Casting Aside the Miscellaneous Practices

 

                      Next, Nichiren turns to chapter 2 of the Senchaku Shu that deals with teachings of Shan-tao in his Commentary on the Sutra of Meditation on the Buddha of Infinite Life.

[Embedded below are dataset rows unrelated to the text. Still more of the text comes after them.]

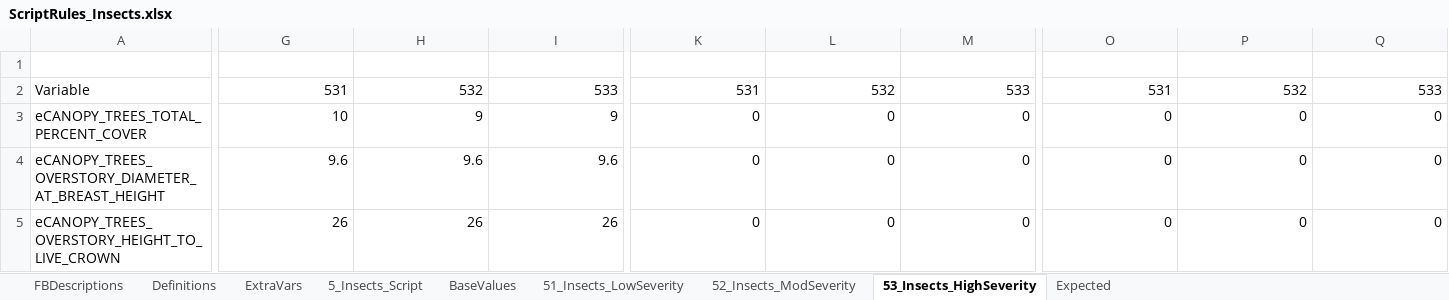
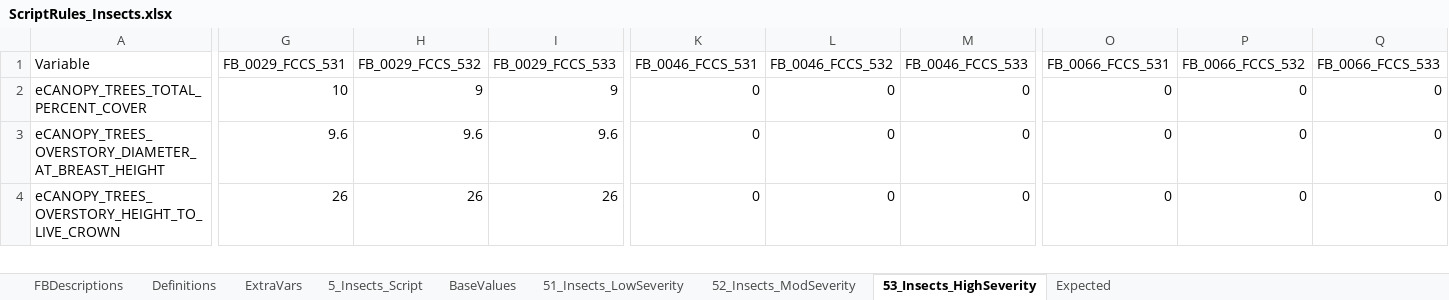
Before and after one commit to pnwairfire/fera-landfiredisturbance, an Excel workbook: specifications/5_Insects/ScriptRules_Insects.xlsx, sheet 53_Insects_HighSeverity, drawn as a sheet; only a part is shown, gaps mark what is left out; values as stored, in another font and other column widths than the file's, no cell formats; removed rows and columns are numbered as before the commit, all else as after; rows hold the shown columns only; the diff covers the shown part only; the diff names each change by its address in the sheet, - before the commit and + after, or states it on an @@ line.

```diff
--- a/specifications/5_Insects/ScriptRules_Insects.xlsx (sheet 53_Insects_HighSeverity)
+++ b/specifications/5_Insects/ScriptRules_Insects.xlsx (sheet 53_Insects_HighSeverity)
-row 1: (empty)
-G1: 531
+G1: FB_0029_FCCS_531
-H1: 532
+H1: FB_0029_FCCS_532
-I1: 533
+I1: FB_0029_FCCS_533
-K1: 531
+K1: FB_0046_FCCS_531
-L1: 532
+L1: FB_0046_FCCS_532
-M1: 533
+M1: FB_0046_FCCS_533
-O1: 531
+O1: FB_0066_FCCS_531
-P1: 532
+P1: FB_0066_FCCS_532
-Q1: 533
+Q1: FB_0066_FCCS_533
```
Also changed, not shown: 9 edited cells elsewhere in this sheet, sheet 52_Insects_ModSeverity, sheet 51_Insects_LowSeverity, cell formats, formulas that keep their value, specifications/4_Wind/ScriptRules_Wind.xlsx, 4 other files.
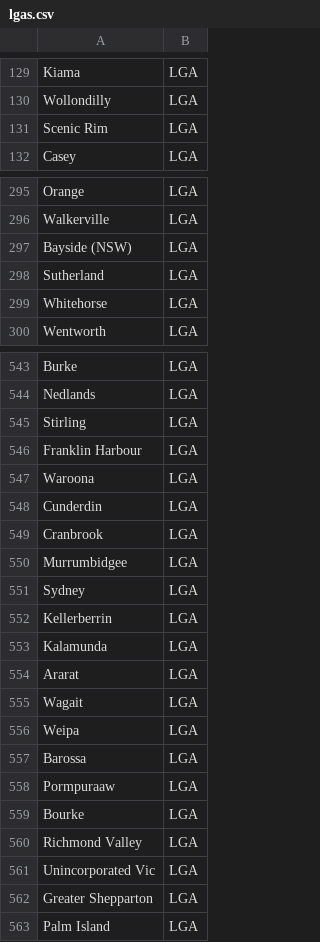
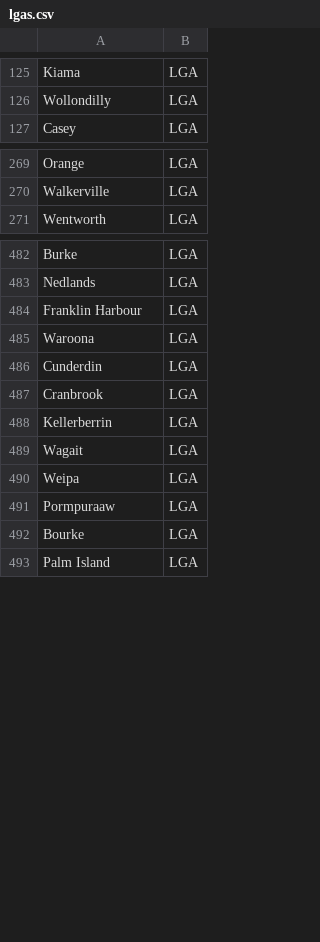
Before and after one commit to cloud9ight/neo4j-road-fatality-analysis, a CSV file: data/import_final/lgas.csv, drawn as a sheet; only a part is shown, gaps mark what is left out; the diff covers the shown part only; the diff names each change by its address in the sheet, - before the commit and + after, or states it on an @@ line.

```diff
--- a/data/import_final/lgas.csv
+++ b/data/import_final/lgas.csv
-row 131: Scenic Rim | LGA
-row 297: Bayside (NSW) | LGA
-row 298: Sutherland | LGA
-row 299: Whitehorse | LGA
-row 545: Stirling | LGA
-row 550: Murrumbidgee | LGA
-row 551: Sydney | LGA
-row 553: Kalamunda | LGA
-row 554: Ararat | LGA
-row 557: Barossa | LGA
-row 560: Richmond Valley | LGA
-row 561: Unincorporated Vic | LGA
-row 562: Greater Shepparton | LGA
```
Also changed, not shown: 60 removed rows elsewhere in this file, data/import_final/rels_lga_sa4.csv, 5 other files.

Honen quotes a long passage from that work which elucidates Shan-tao’s division of all Buddhist practices into “correct” or “right” practices and “miscellaneous” practices and then dividing the “correct” practices into the “rightly established act” and the “auxiliary acts.” Honen starts his own summary of this by stating:

 

          As to the first, elucidation of the practices proper for Rebirth, according to Master Shan-tao, the practices leading to Rebirth are many but can be grouped under two major divisions: the Right and the Miscellaneous Practices. (p. 18)

 

                      Honen then reviews the five right practices according to Shan-tao:

 

1. The right practice of chanting the Triple Pure Land Sutras

2. The right practice of contemplating Amitabha Buddha and his Pure Land

3. The right practice of doing reverence to Amitabha Buddha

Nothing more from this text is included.